| Before-and-after change records |
*** Block opens ***

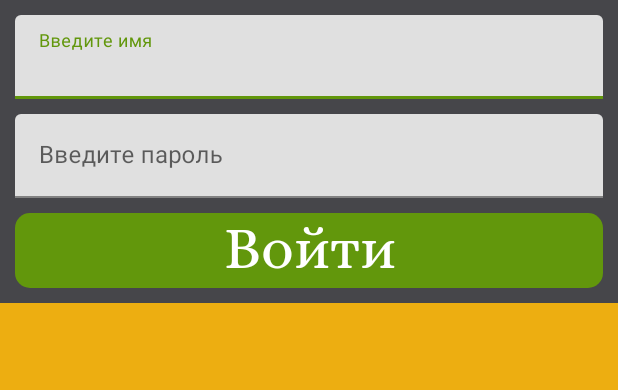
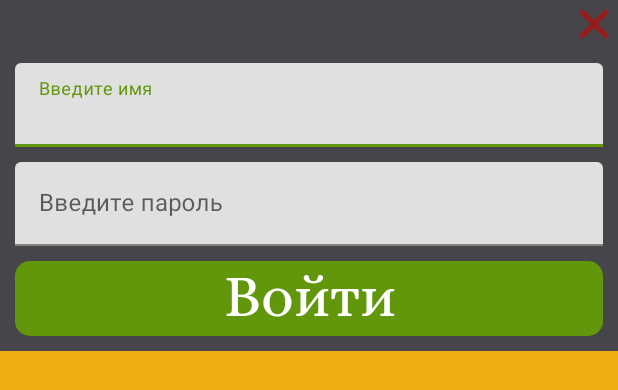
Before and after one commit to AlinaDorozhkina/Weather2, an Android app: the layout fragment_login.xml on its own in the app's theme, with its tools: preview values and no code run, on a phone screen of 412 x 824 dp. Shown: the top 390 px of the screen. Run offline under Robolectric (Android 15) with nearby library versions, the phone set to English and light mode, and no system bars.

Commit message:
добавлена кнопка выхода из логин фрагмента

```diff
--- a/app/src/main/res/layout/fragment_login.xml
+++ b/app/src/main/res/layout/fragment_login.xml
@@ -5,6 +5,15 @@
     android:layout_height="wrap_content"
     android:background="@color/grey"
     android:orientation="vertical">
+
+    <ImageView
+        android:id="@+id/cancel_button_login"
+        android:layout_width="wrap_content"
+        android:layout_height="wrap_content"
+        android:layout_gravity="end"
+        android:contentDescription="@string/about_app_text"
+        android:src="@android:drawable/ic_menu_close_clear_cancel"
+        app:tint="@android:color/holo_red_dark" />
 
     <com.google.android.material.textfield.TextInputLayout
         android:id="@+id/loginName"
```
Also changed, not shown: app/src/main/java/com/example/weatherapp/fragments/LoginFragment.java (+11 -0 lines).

*** Block closes ***

| What to produce |
Of the lines above, show those in which "color" appears.

| Task solution |
     android:background="@color/grey"
+        app:tint="@android:color/holo_red_dark" />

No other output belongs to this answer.